··· Data shown ···

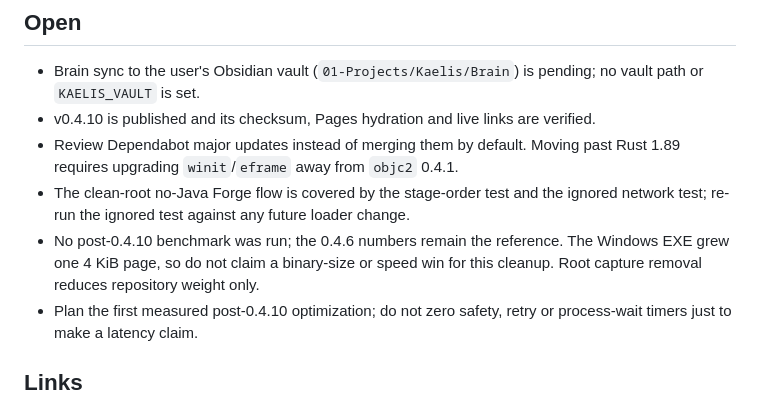
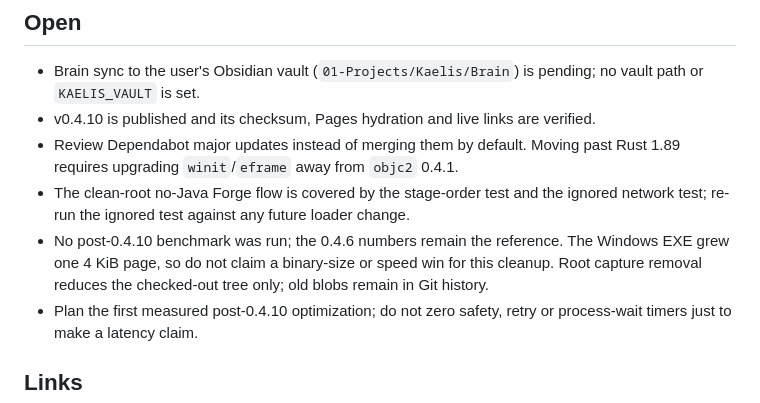
Before and after one commit to fuvji/kaelis, a Markdown page: docs/brain/Kaelis Current State.md, the part around the change. Drawn GitHub-style.

Commit message:
Clarify the 0.4.10 cleanup scope
The removed root captures shrink the checkout, not the existing Git history.

🤖 Generated with Codebuff
Co-Authored-By: Codebuff <noreply@codebuff.com>

```diff
--- a/docs/brain/Kaelis Current State.md
+++ b/docs/brain/Kaelis Current State.md
@@ -167,7 +167,8 @@ updated: 2026-11-12
   change.
 - No post-0.4.10 benchmark was run; the 0.4.6 numbers remain the reference.
   The Windows EXE grew one 4 KiB page, so do not claim a binary-size or speed
-  win for this cleanup. Root capture removal reduces repository weight only.
+  win for this cleanup. Root capture removal reduces the checked-out tree only;
+  old blobs remain in Git history.
 - Plan the first measured post-0.4.10 optimization; do not zero safety, retry
   or process-wait timers just to make a latency claim.
 
```
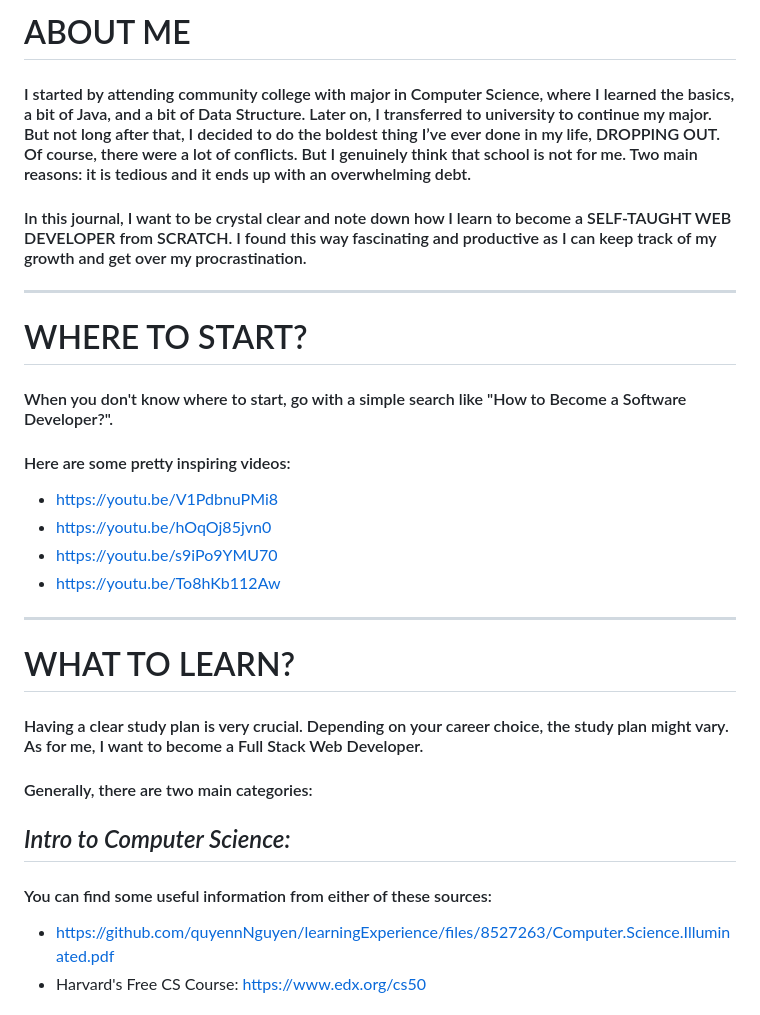
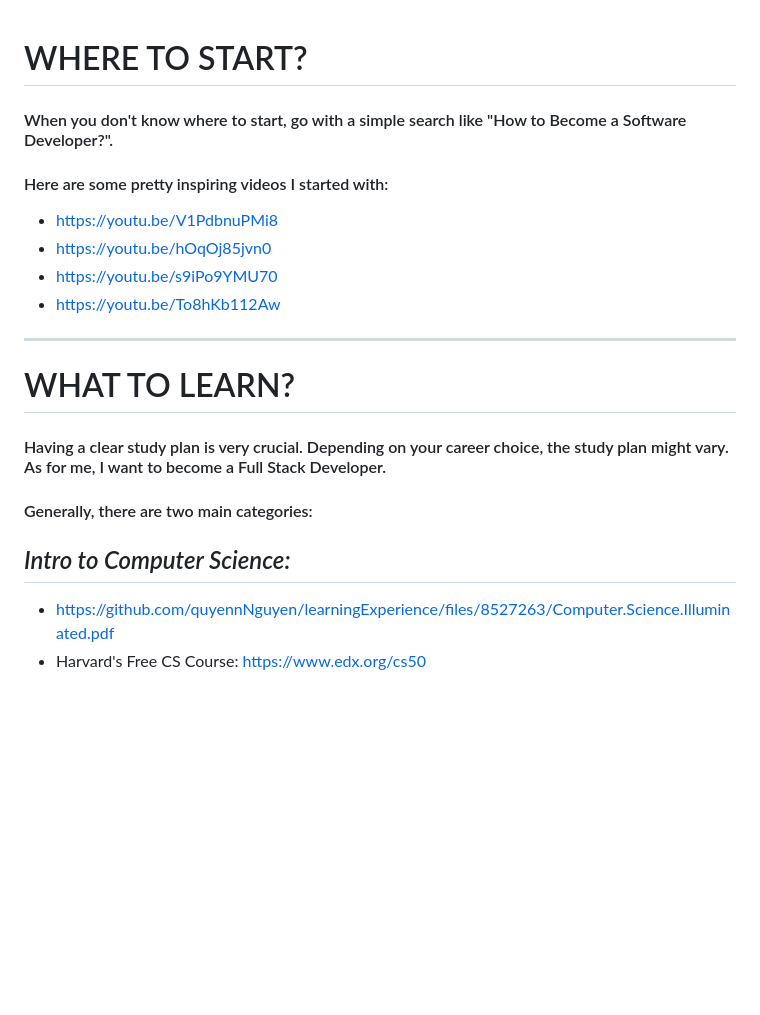
Before and after one commit to quyennNguyen/learningExperience, a Markdown page: README.md, the part around one of its changes. Drawn GitHub-style; blank space fills up the shorter version.

```diff
--- a/README.md
+++ b/README.md
@@ -1,14 +1,7 @@
-# ABOUT ME
-
-#### I started by attending community college with major in Computer Science, where I learned the basics, a bit of Java, and a bit of Data Structure. Later on, I transferred to university to continue my major. But not long after that, I decided to do the boldest thing I’ve ever done in my life, DROPPING OUT. Of course, there were a lot of conflicts. But I genuinely think that school is not for me. Two main reasons: it is tedious and it ends up with an overwhelming debt.
-#### In this journal, I want to be crystal clear and note down how I learn to become a SELF-TAUGHT WEB DEVELOPER from SCRATCH. I found this way fascinating and productive as I can keep track of my growth and get over my procrastination.
-
-***
-
 # WHERE TO START?
 
 #### When you don't know where to start, go with a simple search like "How to Become a Software Developer?".
-#### Here are some pretty inspiring videos:
+#### Here are some pretty inspiring videos I started with:
 * https://youtu.be/V1PdbnuPMi8
 * https://youtu.be/hOqOj85jvn0
 * https://youtu.be/s9iPo9YMU70
@@ -18,11 +11,10 @@
 
 # WHAT TO LEARN?
 
-#### Having a clear study plan is very crucial. Depending on your career choice, the study plan might vary. As for me, I want to become a Full Stack Web Developer.
+#### Having a clear study plan is very crucial. Depending on your career choice, the study plan might vary. As for me, I want to become a Full Stack Developer.
 #### Generally, there are two main categories:
 
 ## _Intro to Computer Science:_
-#### You can find some useful information from either of these sources:
 * https://github.com/quyennNguyen/learningExperience/files/8527263/Computer.Science.Illuminated.pdf
 * Harvard's Free CS Course: https://www.edx.org/cs50
 
```
Also changed, not shown: other parts of README.md (+18 -7 lines).
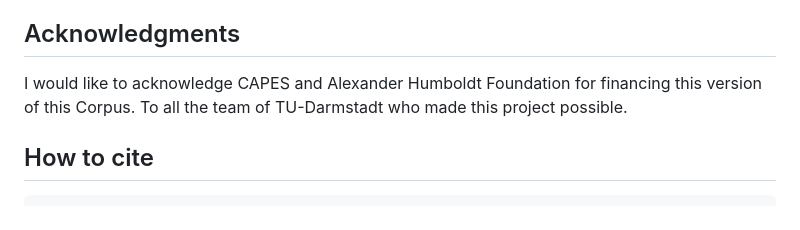
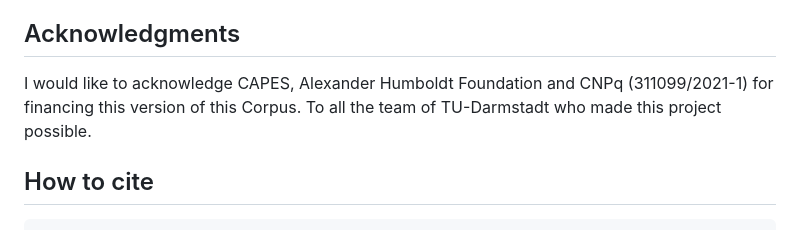
Before and after one commit to rll307/BrPoliCorpus, a Markdown page: README.md, the part around the change. GitHub-like rendering.

```diff
--- a/README.md
+++ b/README.md
@@ -87,7 +87,7 @@ The following researchers have contributed to this corpus:
    - Coding, data scraping
 ## Acknowledgments
 
-I would like to acknowledge CAPES and Alexander Humboldt Foundation for financing this version of this Corpus. To all the team of TU-Darmstadt who made this project possible.
+I would like to acknowledge CAPES, Alexander Humboldt Foundation and CNPq (311099/2021-1) for financing this version of this Corpus. To all the team of TU-Darmstadt who made this project possible.
 
 
 ## How to cite
```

···

- Exercise requirements -
The records above need to be restated word for word, with the pictures left out.

- Task answer -
Before and after one commit to fuvji/kaelis, a Markdown page: docs/brain/Kaelis Current State.md, the part around the change. Drawn GitHub-style.

Commit message:
Clarify the 0.4.10 cleanup scope
The removed root captures shrink the checkout, not the existing Git history.

🤖 Generated with Codebuff
Co-Authored-By: Codebuff <noreply@codebuff.com>

```diff
--- a/docs/brain/Kaelis Current State.md
+++ b/docs/brain/Kaelis Current State.md
@@ -167,7 +167,8 @@ updated: 2026-11-12
   change.
 - No post-0.4.10 benchmark was run; the 0.4.6 numbers remain the reference.
   The Windows EXE grew one 4 KiB page, so do not claim a binary-size or speed
-  win for this cleanup. Root capture removal reduces repository weight only.
+  win for this cleanup. Root capture removal reduces the checked-out tree only;
+  old blobs remain in Git history.
 - Plan the first measured post-0.4.10 optimization; do not zero safety, retry
   or process-wait timers just to make a latency claim.
 
```
Before and after one commit to quyennNguyen/learningExperience, a Markdown page: README.md, the part around one of its changes. Drawn GitHub-style; blank space fills up the shorter version.

```diff
--- a/README.md
+++ b/README.md
@@ -1,14 +1,7 @@
-# ABOUT ME
-
-#### I started by attending community college with major in Computer Science, where I learned the basics, a bit of Java, and a bit of Data Structure. Later on, I transferred to university to continue my major. But not long after that, I decided to do the boldest thing I’ve ever done in my life, DROPPING OUT. Of course, there were a lot of conflicts. But I genuinely think that school is not for me. Two main reasons: it is tedious and it ends up with an overwhelming debt.
-#### In this journal, I want to be crystal clear and note down how I learn to become a SELF-TAUGHT WEB DEVELOPER from SCRATCH. I found this way fascinating and productive as I can keep track of my growth and get over my procrastination.
-
-***
-
 # WHERE TO START?
 
 #### When you don't know where to start, go with a simple search like "How to Become a Software Developer?".
-#### Here are some pretty inspiring videos:
+#### Here are some pretty inspiring videos I started with:
 * https://youtu.be/V1PdbnuPMi8
 * https://youtu.be/hOqOj85jvn0
 * https://youtu.be/s9iPo9YMU70
@@ -18,11 +11,10 @@
 
 # WHAT TO LEARN?
 
-#### Having a clear study plan is very crucial. Depending on your career choice, the study plan might vary. As for me, I want to become a Full Stack Web Developer.
+#### Having a clear study plan is very crucial. Depending on your career choice, the study plan might vary. As for me, I want to become a Full Stack Developer.
 #### Generally, there are two main categories:
 
 ## _Intro to Computer Science:_
-#### You can find some useful information from either of these sources:
 * https://github.com/quyennNguyen/learningExperience/files/8527263/Computer.Science.Illuminated.pdf
 * Harvard's Free CS Course: https://www.edx.org/cs50
 
```
Also changed, not shown: other parts of README.md (+18 -7 lines).
Before and after one commit to rll307/BrPoliCorpus, a Markdown page: README.md, the part around the change. GitHub-like rendering.

```diff
--- a/README.md
+++ b/README.md
@@ -87,7 +87,7 @@ The following researchers have contributed to this corpus:
    - Coding, data scraping
 ## Acknowledgments
 
-I would like to acknowledge CAPES and Alexander Humboldt Foundation for financing this version of this Corpus. To all the team of TU-Darmstadt who made this project possible.
+I would like to acknowledge CAPES, Alexander Humboldt Foundation and CNPq (311099/2021-1) for financing this version of this Corpus. To all the team of TU-Darmstadt who made this project possible.
 
 
 ## How to cite
```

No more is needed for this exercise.